University of Southern Maine study looks at the closest ambulances in rural communities


News Center Maine/YouTube

By Bill Carey

PORTLAND, Maine — A study about rural EMS revealed that six percent of Maine’s total population, or 82,000 Mainers, live in ambulance deserts, a location where the closest ambulance is at least 25 minutes.

Research from the University of Southern Maine shows the state has 215 ambulance stations. Two-thirds of people residing in ambulance deserts reportedly live in rural counties, News Center Maine reported.

“You are more likely to die if you have a cardiac arrest if you live in an ambulance desert. You just will not get to a health facility in time,” Yvonne Jonk, Maine Rural Health Research Center’s Deputy Director and faculty member at USM, said.

Jonk hopes the research will get the attention of state leaders to see the need for more assistance in the state’s EMS system, especially for rural providers.

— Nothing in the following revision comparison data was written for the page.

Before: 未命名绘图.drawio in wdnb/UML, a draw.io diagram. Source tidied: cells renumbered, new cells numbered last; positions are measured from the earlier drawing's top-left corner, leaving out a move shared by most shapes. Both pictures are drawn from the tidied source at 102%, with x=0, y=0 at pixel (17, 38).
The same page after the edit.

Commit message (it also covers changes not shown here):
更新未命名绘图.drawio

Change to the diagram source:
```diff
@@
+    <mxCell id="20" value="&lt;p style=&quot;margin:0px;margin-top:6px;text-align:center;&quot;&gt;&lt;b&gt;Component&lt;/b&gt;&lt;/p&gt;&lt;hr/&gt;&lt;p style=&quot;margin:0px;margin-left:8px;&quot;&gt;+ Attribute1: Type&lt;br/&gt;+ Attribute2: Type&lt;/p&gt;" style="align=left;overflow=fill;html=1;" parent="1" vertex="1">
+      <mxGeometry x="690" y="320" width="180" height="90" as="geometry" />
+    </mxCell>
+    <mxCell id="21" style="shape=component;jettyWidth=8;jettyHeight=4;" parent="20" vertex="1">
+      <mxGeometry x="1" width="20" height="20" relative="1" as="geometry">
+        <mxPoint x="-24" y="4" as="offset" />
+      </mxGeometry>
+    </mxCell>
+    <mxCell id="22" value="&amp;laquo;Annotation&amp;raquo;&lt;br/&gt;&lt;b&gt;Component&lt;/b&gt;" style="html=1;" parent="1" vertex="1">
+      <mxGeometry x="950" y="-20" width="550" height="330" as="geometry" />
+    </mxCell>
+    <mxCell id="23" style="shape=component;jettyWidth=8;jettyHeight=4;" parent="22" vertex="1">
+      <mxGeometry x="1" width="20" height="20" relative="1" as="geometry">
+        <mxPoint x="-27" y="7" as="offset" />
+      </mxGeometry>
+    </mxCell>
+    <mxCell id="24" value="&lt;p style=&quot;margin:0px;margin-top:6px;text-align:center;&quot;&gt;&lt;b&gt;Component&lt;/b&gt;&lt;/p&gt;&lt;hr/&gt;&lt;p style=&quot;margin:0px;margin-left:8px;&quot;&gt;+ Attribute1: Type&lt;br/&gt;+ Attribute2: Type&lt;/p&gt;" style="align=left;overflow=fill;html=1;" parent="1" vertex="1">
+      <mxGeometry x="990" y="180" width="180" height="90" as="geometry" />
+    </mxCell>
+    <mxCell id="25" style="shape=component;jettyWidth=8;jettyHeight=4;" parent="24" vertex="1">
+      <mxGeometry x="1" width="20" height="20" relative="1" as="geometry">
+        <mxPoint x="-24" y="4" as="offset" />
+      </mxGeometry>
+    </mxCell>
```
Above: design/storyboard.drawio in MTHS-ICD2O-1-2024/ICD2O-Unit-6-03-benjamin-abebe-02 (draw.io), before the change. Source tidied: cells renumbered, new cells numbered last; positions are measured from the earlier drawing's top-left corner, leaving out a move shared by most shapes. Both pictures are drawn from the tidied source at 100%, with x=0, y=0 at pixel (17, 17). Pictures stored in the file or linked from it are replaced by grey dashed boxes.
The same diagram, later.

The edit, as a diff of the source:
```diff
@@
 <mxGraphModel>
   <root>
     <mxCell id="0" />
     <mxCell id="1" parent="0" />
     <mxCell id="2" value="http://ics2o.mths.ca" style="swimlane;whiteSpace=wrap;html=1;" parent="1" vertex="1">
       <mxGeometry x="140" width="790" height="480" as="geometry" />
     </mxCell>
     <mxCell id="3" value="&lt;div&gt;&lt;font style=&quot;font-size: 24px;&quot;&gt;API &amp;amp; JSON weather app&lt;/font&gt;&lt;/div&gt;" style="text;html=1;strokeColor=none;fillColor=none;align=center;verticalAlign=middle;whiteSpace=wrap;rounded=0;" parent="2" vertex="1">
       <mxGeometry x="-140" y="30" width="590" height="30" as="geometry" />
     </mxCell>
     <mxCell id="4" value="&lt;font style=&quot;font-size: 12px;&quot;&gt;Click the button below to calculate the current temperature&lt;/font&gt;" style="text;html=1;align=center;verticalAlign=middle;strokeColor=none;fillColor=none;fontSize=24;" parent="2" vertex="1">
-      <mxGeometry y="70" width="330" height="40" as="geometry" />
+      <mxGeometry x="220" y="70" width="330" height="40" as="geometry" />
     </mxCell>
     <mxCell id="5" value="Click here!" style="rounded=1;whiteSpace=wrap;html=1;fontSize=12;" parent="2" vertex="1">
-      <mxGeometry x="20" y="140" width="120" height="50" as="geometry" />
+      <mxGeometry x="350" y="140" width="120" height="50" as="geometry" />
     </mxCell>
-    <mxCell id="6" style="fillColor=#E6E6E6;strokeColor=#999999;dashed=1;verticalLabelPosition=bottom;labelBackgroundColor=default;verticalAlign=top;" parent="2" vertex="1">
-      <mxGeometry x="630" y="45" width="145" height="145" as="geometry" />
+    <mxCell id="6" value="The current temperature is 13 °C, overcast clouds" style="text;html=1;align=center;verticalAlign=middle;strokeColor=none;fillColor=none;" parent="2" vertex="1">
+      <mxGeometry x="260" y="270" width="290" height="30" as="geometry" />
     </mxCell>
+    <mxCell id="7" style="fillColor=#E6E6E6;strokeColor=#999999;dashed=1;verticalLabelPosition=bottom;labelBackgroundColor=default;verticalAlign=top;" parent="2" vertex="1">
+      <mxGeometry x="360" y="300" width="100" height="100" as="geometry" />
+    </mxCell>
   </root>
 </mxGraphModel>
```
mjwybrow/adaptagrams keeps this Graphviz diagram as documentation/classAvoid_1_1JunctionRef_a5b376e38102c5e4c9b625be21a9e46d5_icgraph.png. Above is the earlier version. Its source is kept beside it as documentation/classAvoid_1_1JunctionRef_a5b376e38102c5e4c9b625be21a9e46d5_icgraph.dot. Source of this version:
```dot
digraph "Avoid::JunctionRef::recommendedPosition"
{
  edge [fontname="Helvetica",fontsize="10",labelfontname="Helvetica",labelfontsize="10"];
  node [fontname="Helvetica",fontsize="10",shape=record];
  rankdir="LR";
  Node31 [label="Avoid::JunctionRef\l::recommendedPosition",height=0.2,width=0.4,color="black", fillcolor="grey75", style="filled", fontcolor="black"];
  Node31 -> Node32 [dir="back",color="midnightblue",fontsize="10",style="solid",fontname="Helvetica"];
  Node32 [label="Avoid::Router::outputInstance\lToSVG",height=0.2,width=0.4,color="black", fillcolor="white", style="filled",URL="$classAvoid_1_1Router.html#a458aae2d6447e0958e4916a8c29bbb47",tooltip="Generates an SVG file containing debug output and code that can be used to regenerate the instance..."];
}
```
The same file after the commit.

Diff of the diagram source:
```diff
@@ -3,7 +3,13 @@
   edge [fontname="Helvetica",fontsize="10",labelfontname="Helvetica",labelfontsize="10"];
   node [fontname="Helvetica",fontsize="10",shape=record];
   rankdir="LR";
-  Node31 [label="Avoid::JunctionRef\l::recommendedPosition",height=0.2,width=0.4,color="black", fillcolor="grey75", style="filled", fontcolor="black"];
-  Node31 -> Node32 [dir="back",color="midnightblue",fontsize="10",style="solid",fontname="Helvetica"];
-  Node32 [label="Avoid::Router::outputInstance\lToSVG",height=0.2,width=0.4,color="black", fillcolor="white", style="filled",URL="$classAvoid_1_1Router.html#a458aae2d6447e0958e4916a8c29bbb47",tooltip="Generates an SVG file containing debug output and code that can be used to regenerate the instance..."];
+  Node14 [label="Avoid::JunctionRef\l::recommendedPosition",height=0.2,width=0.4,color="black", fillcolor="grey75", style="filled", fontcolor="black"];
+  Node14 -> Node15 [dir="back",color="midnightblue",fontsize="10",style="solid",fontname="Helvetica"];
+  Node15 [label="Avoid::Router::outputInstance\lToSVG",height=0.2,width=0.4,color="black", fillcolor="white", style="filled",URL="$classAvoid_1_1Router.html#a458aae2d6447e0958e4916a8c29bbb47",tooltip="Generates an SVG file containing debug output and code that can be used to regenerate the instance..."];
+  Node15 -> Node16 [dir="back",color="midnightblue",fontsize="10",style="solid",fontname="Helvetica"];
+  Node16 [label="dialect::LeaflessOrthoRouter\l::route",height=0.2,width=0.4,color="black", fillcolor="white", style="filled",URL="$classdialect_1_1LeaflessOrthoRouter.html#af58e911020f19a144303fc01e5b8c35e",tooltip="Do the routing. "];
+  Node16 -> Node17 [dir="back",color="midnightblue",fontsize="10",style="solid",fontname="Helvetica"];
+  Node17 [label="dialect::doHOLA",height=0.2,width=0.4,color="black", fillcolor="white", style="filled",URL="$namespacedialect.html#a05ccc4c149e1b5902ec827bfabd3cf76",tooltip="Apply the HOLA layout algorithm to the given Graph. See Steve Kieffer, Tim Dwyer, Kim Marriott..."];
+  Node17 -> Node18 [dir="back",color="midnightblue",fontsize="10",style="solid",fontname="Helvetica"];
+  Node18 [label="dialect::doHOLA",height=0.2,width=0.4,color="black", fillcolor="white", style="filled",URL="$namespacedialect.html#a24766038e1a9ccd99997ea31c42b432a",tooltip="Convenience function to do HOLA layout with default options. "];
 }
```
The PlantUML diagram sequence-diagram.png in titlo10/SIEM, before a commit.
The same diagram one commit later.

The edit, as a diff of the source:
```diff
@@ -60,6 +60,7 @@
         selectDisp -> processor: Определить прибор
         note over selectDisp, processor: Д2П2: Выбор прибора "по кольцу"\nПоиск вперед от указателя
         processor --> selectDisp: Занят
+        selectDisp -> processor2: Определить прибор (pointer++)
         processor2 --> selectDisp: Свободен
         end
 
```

The research, combined with what lawmakers know about the shortfalls in EMS could create a regionalized system with better coordination between separate EMS providers.